- Glottalic ingressive sounds are implosives. They may be voiced or voiceless, but voiceless implosives are hard to produce & are rather rare (it was thought impossible before, but there are voiceless implosives in Owerri Igbo, Uzere, Lendu, and Mayan languages). As you might have guessed in these sounds the larynx is lowered, causing a decrease in air pressure & sucking air inwards.
- Ish ishwar 16:03, 29 Nov 2004 (UTC)
- Oh, then the articles must've been fixed since the last time I looked. Because they were describing voiced ingressives instead of ejectives (which are, almost by definition, voiceless). Thanks! pgdudda 20:08, 29 Nov 2004 (UTC)
The article on palatalisation refers to the transormation of sounds in the history of languages. It should also discribe its meaning in phonetics. I'm not able to do it myself. The same link with the same intended meaning is in IPA in Unicode.
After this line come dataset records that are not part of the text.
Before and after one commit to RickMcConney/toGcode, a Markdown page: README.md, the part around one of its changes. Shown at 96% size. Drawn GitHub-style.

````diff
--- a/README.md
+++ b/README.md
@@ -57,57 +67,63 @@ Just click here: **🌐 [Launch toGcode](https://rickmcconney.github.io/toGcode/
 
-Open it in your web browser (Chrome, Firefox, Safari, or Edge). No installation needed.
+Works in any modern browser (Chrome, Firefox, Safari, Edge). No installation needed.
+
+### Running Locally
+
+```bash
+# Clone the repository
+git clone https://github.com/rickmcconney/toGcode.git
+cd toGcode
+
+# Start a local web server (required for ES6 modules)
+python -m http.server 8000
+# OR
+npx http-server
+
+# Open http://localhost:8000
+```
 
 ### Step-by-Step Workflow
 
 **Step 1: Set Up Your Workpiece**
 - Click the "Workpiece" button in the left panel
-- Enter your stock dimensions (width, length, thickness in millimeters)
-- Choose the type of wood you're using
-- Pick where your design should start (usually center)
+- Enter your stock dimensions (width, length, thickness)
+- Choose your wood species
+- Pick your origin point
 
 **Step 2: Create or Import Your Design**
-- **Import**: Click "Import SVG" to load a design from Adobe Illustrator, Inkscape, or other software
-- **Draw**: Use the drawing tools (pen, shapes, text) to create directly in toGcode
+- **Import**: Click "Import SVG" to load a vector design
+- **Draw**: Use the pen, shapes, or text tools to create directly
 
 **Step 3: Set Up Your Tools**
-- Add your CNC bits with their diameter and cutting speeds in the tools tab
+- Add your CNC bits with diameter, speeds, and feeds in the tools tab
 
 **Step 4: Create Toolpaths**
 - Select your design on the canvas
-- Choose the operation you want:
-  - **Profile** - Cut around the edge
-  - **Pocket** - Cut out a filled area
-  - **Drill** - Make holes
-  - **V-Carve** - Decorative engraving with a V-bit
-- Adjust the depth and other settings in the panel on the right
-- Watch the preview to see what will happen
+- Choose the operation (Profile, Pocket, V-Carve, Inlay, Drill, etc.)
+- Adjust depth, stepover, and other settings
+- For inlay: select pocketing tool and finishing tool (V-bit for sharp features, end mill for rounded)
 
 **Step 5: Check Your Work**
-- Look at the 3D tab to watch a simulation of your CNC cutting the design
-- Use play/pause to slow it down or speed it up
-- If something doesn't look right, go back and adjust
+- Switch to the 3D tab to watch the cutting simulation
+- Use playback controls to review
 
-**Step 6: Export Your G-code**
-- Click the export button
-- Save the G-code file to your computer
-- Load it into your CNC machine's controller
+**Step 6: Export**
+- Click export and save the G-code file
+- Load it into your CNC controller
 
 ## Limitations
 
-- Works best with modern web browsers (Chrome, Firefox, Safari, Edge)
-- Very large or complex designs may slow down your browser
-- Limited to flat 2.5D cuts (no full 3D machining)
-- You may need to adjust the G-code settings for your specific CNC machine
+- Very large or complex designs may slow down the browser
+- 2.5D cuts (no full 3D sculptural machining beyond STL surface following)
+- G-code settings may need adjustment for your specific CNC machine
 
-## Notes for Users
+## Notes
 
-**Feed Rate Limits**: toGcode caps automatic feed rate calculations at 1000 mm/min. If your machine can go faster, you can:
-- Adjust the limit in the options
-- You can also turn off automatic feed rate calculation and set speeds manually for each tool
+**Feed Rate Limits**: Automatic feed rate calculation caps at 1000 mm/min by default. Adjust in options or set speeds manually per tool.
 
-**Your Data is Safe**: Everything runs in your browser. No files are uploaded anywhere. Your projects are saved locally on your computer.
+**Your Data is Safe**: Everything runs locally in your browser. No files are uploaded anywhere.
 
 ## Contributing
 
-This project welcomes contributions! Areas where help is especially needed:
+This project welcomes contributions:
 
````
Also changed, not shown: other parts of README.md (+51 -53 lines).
To do: mark every one of these as Category:Phonetics. -- The Anome 11:28, 17 Jul 2004 (UTC)
- Some things should be in one of the subcategories instead. The subcategories are:
- Category:Human voice (of which Phonetics is also a subcategory, so we've got some recursion going on here)
- Category:Phonetic alphabets
I wrote articles for the only remaining red links I found here today: checked vowel, free vowel (both of which redirect to a single article checked and free vowels since it doesn't make sense to discuss them separately), and palatal ejective. But if anyone can add a png image and an ogg file to complete the IPA infobox there, that would be great! --Angr/tɔk tə mi 14:26, 14 July 2005 (UTC)
Articles about filler sounds
I'm not familiar with the field of phonetics but would the Clitic, Interjection, Speech disfluency and Filler (linguistics) articles be valid for this list? I had been trying to find what you call the "uh, ah, um, er" style filler sounds people often use when speaking. --Marc Kupper|talk 20:46, 3 February 2011 (UTC)
Article or category?
Aspect of articulation
There is an entry in red for "aspect of articulation". Can anyone tell me where this term has come from? i have never heard of it. — Preceding unsigned comment added by RoachPeter (talk • contribs) 19:37, 3 January 2013 (UTC)
Apologies - I have now found the term being used in J. Laver's book 'Phonetics'. I'd be happy to write up a brief summary to cover this topic, but it would be a one-reference article. RoachPeter (talk) 16:41, 8 February 2013 (UTC)